This action by Baasha irritated Asa to the extent that he sent money to, and formed a pact with, Ben-hadad, king of Syria to make war against Baasha. This, Ben-hadad did, and a number of cities of Israel were defeated. Baasha then left the building of Ramah in order to defend his nation. With it now vacated, Asa took the men of Judah into Ramah and dismantled it, carrying the building stones and timbers away and built the cities of Geba and Mizpah.
It was at this time that Hanani, a seer or prophet, came to Asa with a message from God. The message was that Asa had relied on the Ben-hadad and the Syrians instead of God. God, evidently, condoned the destruction of Ramah. It was something necessary in God's eyes. However, God wanted Asa to seek his advice and guidance in carrying out this task. Instead, Asa sought the aid of Ben-hadad and the Syrians. Asa was told by Hanani, the messenger, herein thou hast done foolishly: therefore, from henceforth thou shalt have wars.

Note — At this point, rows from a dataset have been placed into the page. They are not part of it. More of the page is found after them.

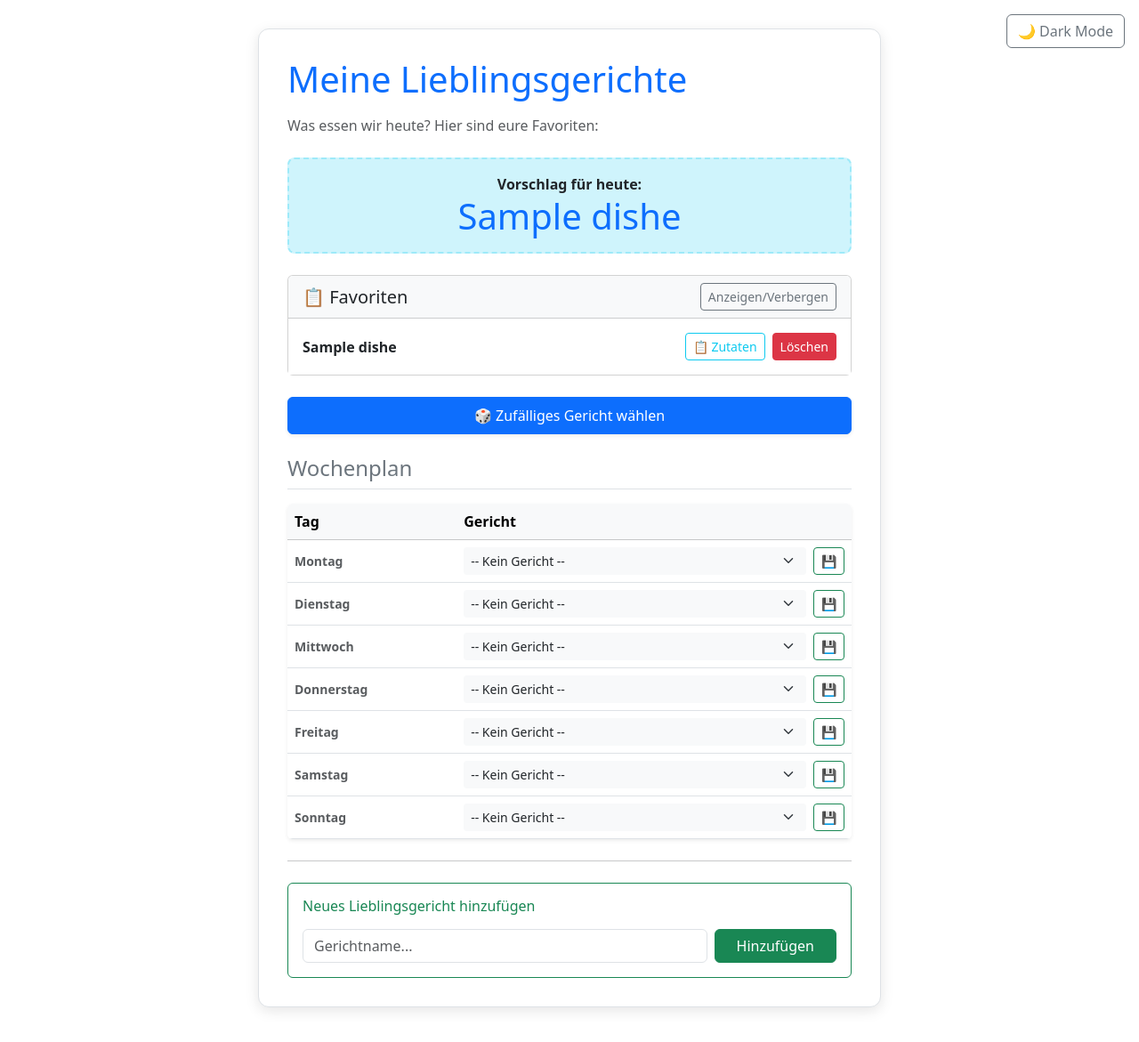
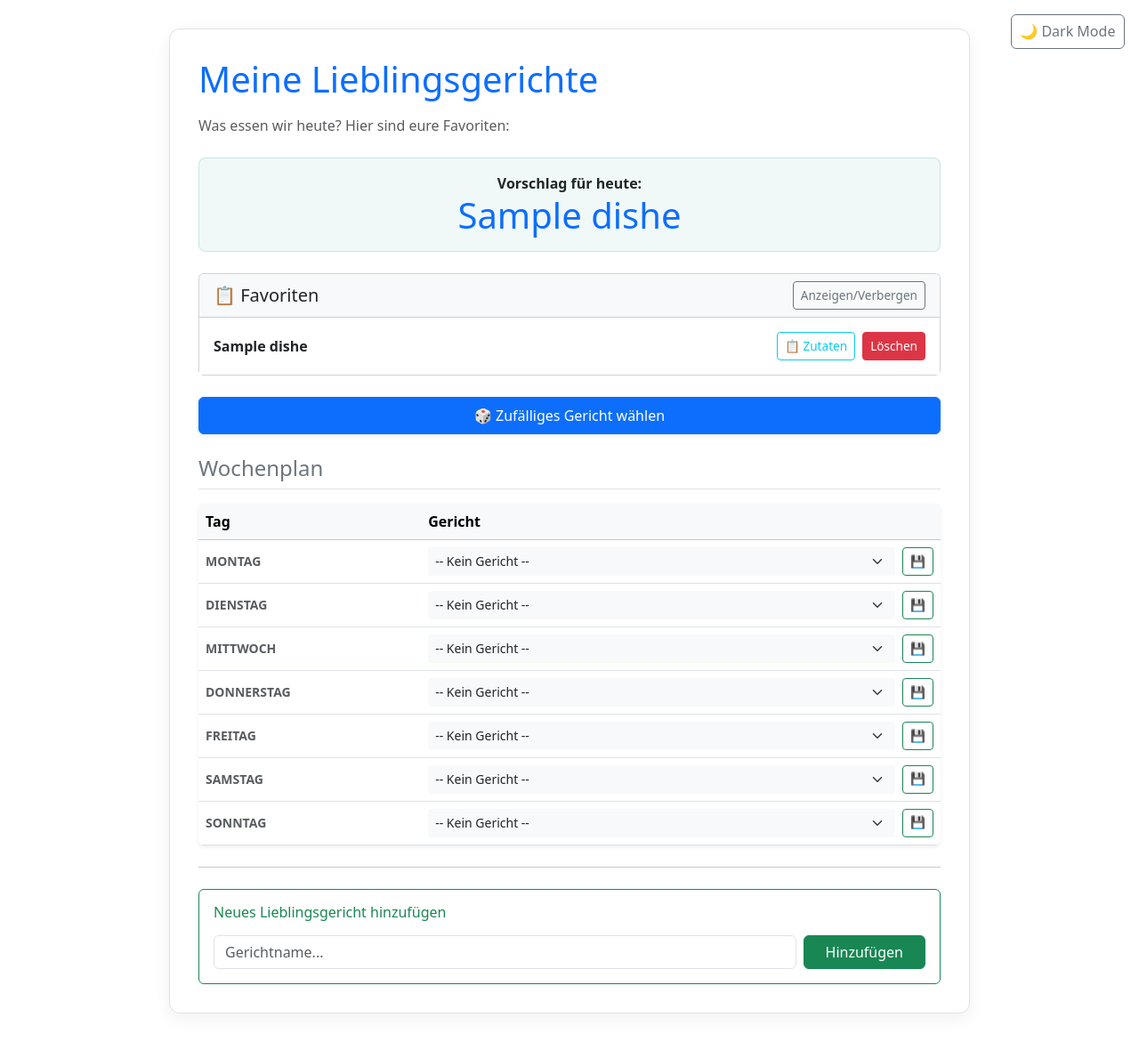
Before and after one commit to sareciccio-svg/meal-plan, a FastAPI app: page /random-dish in a window 1280 px wide. Shown: the whole page at 89% size. Before the commit the page ends 1136 px from the top, so only its background shows below. Run offline with FastAPI, Linux system fonts and the light colour scheme; tables that the repository leaves empty hold one stand-in row (values such as "Sample post").

Commit message:
imrpoved dark theme

```diff
--- a/templates/index.html
+++ b/templates/index.html
@@ -7,39 +7,88 @@
     <!-- Bootstrap 5 CSS -->
     <link href="https://cdn.jsdelivr.net/npm/bootstrap@5.3.3/dist/css/bootstrap.min.css" rel="stylesheet">
     <style>
+        /* Project-specific theme overrides: change primary color here */
+        :root {
+            --bs-primary: #0d9488; /* warm teal */
+            --bs-success: #198754;
+            --bs-info: #0dcaf0;
+        }
+                /* Dark-mode overrides to ensure sufficient contrast */
+                html[data-bs-theme="dark"] {
+                    --bs-primary: #20c997; /* lighter teal in dark mode */
+                    --bs-body-bg: #0b1013; /* very dark background */
+                    --bs-body-color: #e6f6f5; /* high-contrast light text */
+                    --bs-border-color: rgba(255,255,255,0.06);
+                    --bs-light-bg-subtle: rgba(255,255,255,0.03);
+                    --bs-info-bg-subtle: rgba(32,201,151,0.06);
+                    --bs-info-border-subtle: rgba(32,201,151,0.18);
+                    --bs-white: #0b1013; /* invert white usages */
+                }
+
+                /* Stronger component overrides in dark mode for elements that need extra contrast */
+                html[data-bs-theme="dark"] .suggestion-box {
+                    background-color: rgba(32,201,151,0.08) !important;
+                    border: 1px solid rgba(32,201,151,0.26) !important;
+                    color: var(--bs-body-color);
+                }
+                html[data-bs-theme="dark"] .ingredient-section {
+                    background: rgba(255,255,255,0.02) !important;
+                    color: var(--bs-body-color);
+                }
+
         body {
             background-color: var(--bs-body-bg);
             padding-top: 2rem;
             padding-bottom: 2rem;
             transition: background-color 0.3s ease;
+            color: var(--bs-body-color);
+            font-family: system-ui, -apple-system, 'Segoe UI', Roboto, 'Helvetica Neue', Arial;
         }
+
+        /* Slightly wider container for better use of horizontal space */
         .container-custom {
-            max-width: 700px;
+            max-width: 900px;
             background: var(--bs-body-bg);
             padding: 2rem;
             border-radius: 12px;
-            box-shadow: 0 4px 15px rgba(0,0,0,0.1);
+            box-shadow: 0 6px 20px rgba(0,0,0,0.06);
             border: 1px solid var(--bs-border-color);
         }
+
         .suggestion-box {
-            background-color: var(--bs-info-bg-subtle);
-            border: 2px dashed var(--bs-info-border-subtle);
+            background-color: rgba(13,148,136,0.06);
+            border: 1px solid rgba(13,148,136,0.18);
             padding: 1rem;
             margin-bottom: 1.5rem;
             border-radius: 8px;
             text-align: center;
         }
+
         .ingredient-section {
             background: var(--bs-light-bg-subtle);
             border-radius: 8px;
             padding: 15px;
             margin-top: 10px;
         }
+
+        /* Theme toggle stays fixed, slightly restyled */
         .theme-toggle {
             position: absolute;
             top: 1rem;
             right: 1rem;
+            z-index: 1050;
+            padding: 0.4rem 0.6rem;
         }
+
+        /* Improve button visuals for the small action buttons */
+        .btn-sm {
+            padding: 0.3rem 0.5rem;
+            font-size: 0.85rem;
+        }
+
+        /* Misc helpers */
+        .uppercase { text-transform: uppercase; }
+        .border-bottom-dotted { border-bottom: 1px dotted rgba(0,0,0,0.06); }
     </style>
 </head>
 <body>
```
Also changed, not shown: .github/copilot-instructions.md (added).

It was at this point, as noted in the text of this lesson, Asa punished Hanani with imprisonment, not because of who he was, but because of what he said. No doubt Asa realizes that what Hanani said was right. But instead of humbling himself, admitting his mistake and making atonement for it, he persecuted the messenger.
It is "second nature" for people, both now and throughout the years past, to seek those that will agree with them and condone their actions. We all want the approval of others. However, as noted in the story relating to the text, this is not always best for physical and spiritual well-being. When wrong, we need to correct our actions. Many times, others may have a better insight in such matters. We need to weigh their advice, compare it to God's word, and then make up our minds as to what is right.
If we are wrong in God's eyes, we need to know it and make the necessary changes in our lives. What if our beliefs and actions are wrong! If we do not have an open mind to the opinions of others, the error that we are in may never be corrected. The worse thing we can do is to seek only the advice of those that agree with us. In 2 Timothy 4:3-4, Paul teaches Timothy, For the time will come when they (hearers) will not endure sound doctrine; but after their own lusts shall they heap to themselves teachers, having itching ears; and they shall turn away their ears from the truth, and shall be turned unto fables."
The worse thing we can do is to punish the messenger when they disagree with us! They may be right!